Prompt = Give back every record word for word, but keep the pictures out.

Entries supplied =
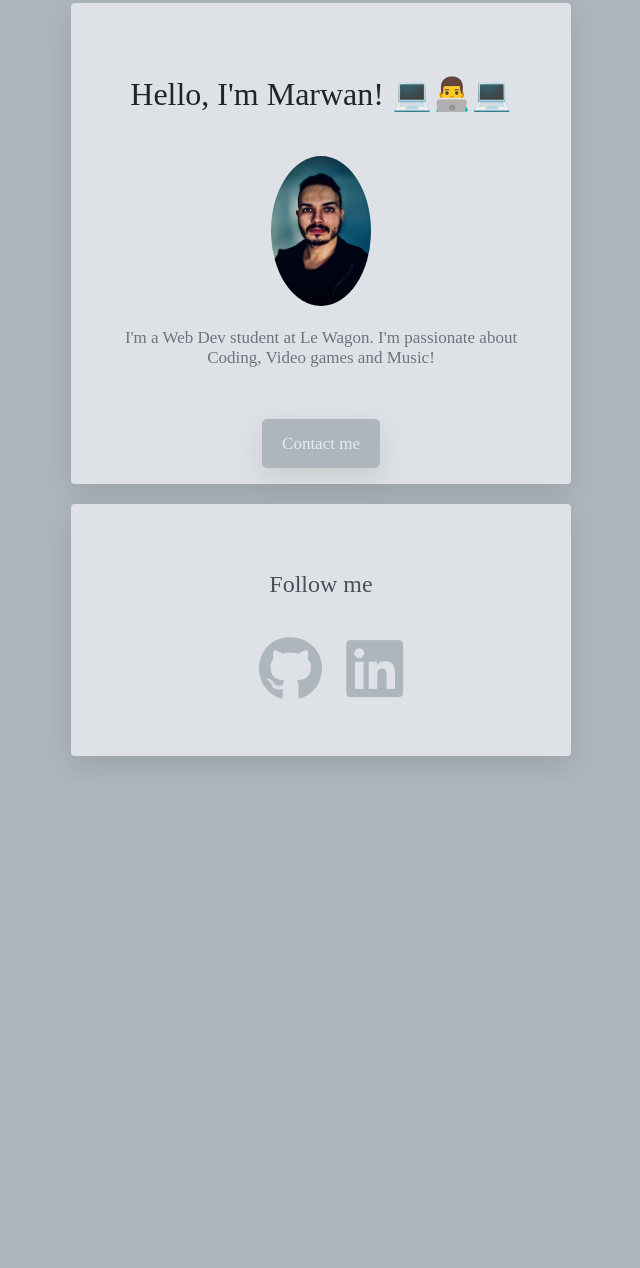
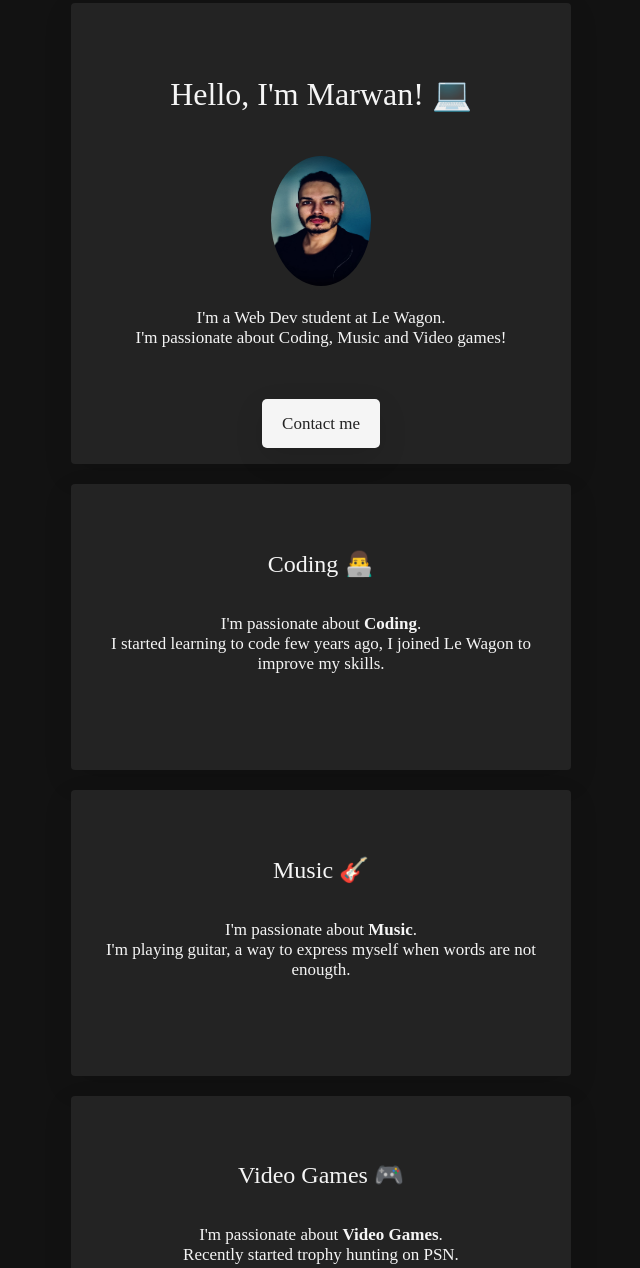
Before and after one commit to MarwanRouissi/profile, a plain HTML site: page index.html in a window 1280 px wide. Shown: the part 17-1285 px from the top of the page, without its empty margins (319-959 px from the left). Before the commit the page ends 800 px from the top, so only its background shows below. Drawn offline with Linux system fonts and the light colour scheme; a web font is replaced by a local one.

Commit message:
added content and style to my page

```diff
--- a/index.html
+++ b/index.html
@@ -12,15 +12,41 @@
 </head>
 <body>
   <div class="container">
-    <div class="card-grey">
-      <h1>Hello, I'm Marwan! 💻👨‍💻💻</h1>
+    <div class="card">
+      <h1>Hello, I'm Marwan! 💻</h1>
       <img class="img-cirlce" src="images/my_picture.jpg" alt="Marwan Rouissi">
-      <p>I'm a Web Dev student at Le Wagon.
-        I'm passionate about Coding, Video games and Music!
+      <p>
+        I'm a Web Dev student at Le Wagon.
+        <br>
+        I'm passionate about Coding, Music and Video games!
       </p>
       <a href="mailto:rouissi-marwan@hotmail.fr" class="btn">Contact me</a>
     </div>
-    <div class="card-grey">
+    <div class="card">
+      <h2>Coding 👨‍💻</h2>
+      <p>
+        I'm passionate about <strong>Coding</strong>.
+        <br>
+        I started learning to code few years ago, I joined Le Wagon to improve my skills.
+      </p>
+    </div>
+    <div class="card">
+      <h2>Music 🎸</h2>
+      <p>
+        I'm passionate about <strong>Music</strong>.
+        <br>
+        I'm playing guitar, a way to express myself when words are not enougth.
+      </p>
+    </div>
+    <div class="card">
+      <h2>Video Games 🎮</h2>
+      <p>
+        I'm passionate about <strong>Video Games</strong>.
+        <br>
+        Recently started trophy hunting on PSN.
+      </p>
+    </div>
+    <div class="card">
       <h2>Follow me</h2>
       <ul class="list-inline">
         <li>
@@ -33,6 +59,11 @@
             <i class="fa-brands fa-linkedin"></i>
           </a>
         </li>
+        <li>
+          <a href="https://www.psthc.fr/profil-psn-Znejnah.htm" target="_blank">
+            <i class="fa-brands fa-playstation"></i>
+          </a>
+        </li>
       </ul>
     </div>
   </div>
--- a/style.css
+++ b/style.css
@@ -1,6 +1,6 @@
 body {
-  background-color: #adb5bd;
-  color: #6c757d;
+  background-color: #121212;
+  color: #F5F5F5;
   font-family: "Jersey 15", serif;
   font-style: normal;
   font-size: 17px;
@@ -14,12 +14,10 @@ h1, h2 {
 }
 h1 {
   font-size: 32px;
-  color: #212529;
 }
 
 h2 {
   font-size: 24px;
-  color: #495057;
 }
 
 p {
@@ -28,16 +26,16 @@ p {
 
 a {
   text-decoration: none;
-  color: #adb5bd;
+  color: #F5F5F5;
 }
 
 a:hover {
-  color: #212529;
+  opacity: 0.6;
 }
 
 .img-cirlce {
   width: 100px;
-  height: 150px;
+  height: 130px;
   border-radius: 50%;
 }
 
@@ -45,8 +43,8 @@ a:hover {
   width: 500px;
   margin: 0 auto;
 }
-.card-grey {
-  background-color: #dee2e6;
+.card {
+  background-color: #232323;
   padding: 30px;
   box-shadow: 0px 10px 30px rgba(0, 0, 0, 0.1);
   border-radius: 4px;
@@ -55,8 +53,8 @@ a:hover {
 }
 
 .btn {
-  background-color: #adb5bd;
-  color: #e9ecef;
+  background-color: #F5F5F5;
+  color: #232323;
   padding: 15px 20px;
   border-radius: 5px;
   box-shadow: 0px 10px 30px rgba(0, 0, 0, 0.1);
@@ -70,8 +68,7 @@ a:hover {
 }
 
 .btn:hover {
-  background-color: #212529;
-  color: #f8f9fa;
+  opacity: 0.7;
 }
 
 
```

Task solution =
Before and after one commit to MarwanRouissi/profile, a plain HTML site: page index.html in a window 1280 px wide. Shown: the part 17-1285 px from the top of the page, without its empty margins (319-959 px from the left). Before the commit the page ends 800 px from the top, so only its background shows below. Drawn offline with Linux system fonts and the light colour scheme; a web font is replaced by a local one.

Commit message:
added content and style to my page

```diff
--- a/index.html
+++ b/index.html
@@ -12,15 +12,41 @@
 </head>
 <body>
   <div class="container">
-    <div class="card-grey">
-      <h1>Hello, I'm Marwan! 💻👨‍💻💻</h1>
+    <div class="card">
+      <h1>Hello, I'm Marwan! 💻</h1>
       <img class="img-cirlce" src="images/my_picture.jpg" alt="Marwan Rouissi">
-      <p>I'm a Web Dev student at Le Wagon.
-        I'm passionate about Coding, Video games and Music!
+      <p>
+        I'm a Web Dev student at Le Wagon.
+        <br>
+        I'm passionate about Coding, Music and Video games!
       </p>
       <a href="mailto:rouissi-marwan@hotmail.fr" class="btn">Contact me</a>
     </div>
-    <div class="card-grey">
+    <div class="card">
+      <h2>Coding 👨‍💻</h2>
+      <p>
+        I'm passionate about <strong>Coding</strong>.
+        <br>
+        I started learning to code few years ago, I joined Le Wagon to improve my skills.
+      </p>
+    </div>
+    <div class="card">
+      <h2>Music 🎸</h2>
+      <p>
+        I'm passionate about <strong>Music</strong>.
+        <br>
+        I'm playing guitar, a way to express myself when words are not enougth.
+      </p>
+    </div>
+    <div class="card">
+      <h2>Video Games 🎮</h2>
+      <p>
+        I'm passionate about <strong>Video Games</strong>.
+        <br>
+        Recently started trophy hunting on PSN.
+      </p>
+    </div>
+    <div class="card">
       <h2>Follow me</h2>
       <ul class="list-inline">
         <li>
@@ -33,6 +59,11 @@
             <i class="fa-brands fa-linkedin"></i>
           </a>
         </li>
+        <li>
+          <a href="https://www.psthc.fr/profil-psn-Znejnah.htm" target="_blank">
+            <i class="fa-brands fa-playstation"></i>
+          </a>
+        </li>
       </ul>
     </div>
   </div>
--- a/style.css
+++ b/style.css
@@ -1,6 +1,6 @@
 body {
-  background-color: #adb5bd;
-  color: #6c757d;
+  background-color: #121212;
+  color: #F5F5F5;
   font-family: "Jersey 15", serif;
   font-style: normal;
   font-size: 17px;
@@ -14,12 +14,10 @@ h1, h2 {
 }
 h1 {
   font-size: 32px;
-  color: #212529;
 }
 
 h2 {
   font-size: 24px;
-  color: #495057;
 }
 
 p {
@@ -28,16 +26,16 @@ p {
 
 a {
   text-decoration: none;
-  color: #adb5bd;
+  color: #F5F5F5;
 }
 
 a:hover {
-  color: #212529;
+  opacity: 0.6;
 }
 
 .img-cirlce {
   width: 100px;
-  height: 150px;
+  height: 130px;
   border-radius: 50%;
 }
 
@@ -45,8 +43,8 @@ a:hover {
   width: 500px;
   margin: 0 auto;
 }
-.card-grey {
-  background-color: #dee2e6;
+.card {
+  background-color: #232323;
   padding: 30px;
   box-shadow: 0px 10px 30px rgba(0, 0, 0, 0.1);
   border-radius: 4px;
@@ -55,8 +53,8 @@ a:hover {
 }
 
 .btn {
-  background-color: #adb5bd;
-  color: #e9ecef;
+  background-color: #F5F5F5;
+  color: #232323;
   padding: 15px 20px;
   border-radius: 5px;
   box-shadow: 0px 10px 30px rgba(0, 0, 0, 0.1);
@@ -70,8 +68,7 @@ a:hover {
 }
 
 .btn:hover {
-  background-color: #212529;
-  color: #f8f9fa;
+  opacity: 0.7;
 }
 
 
```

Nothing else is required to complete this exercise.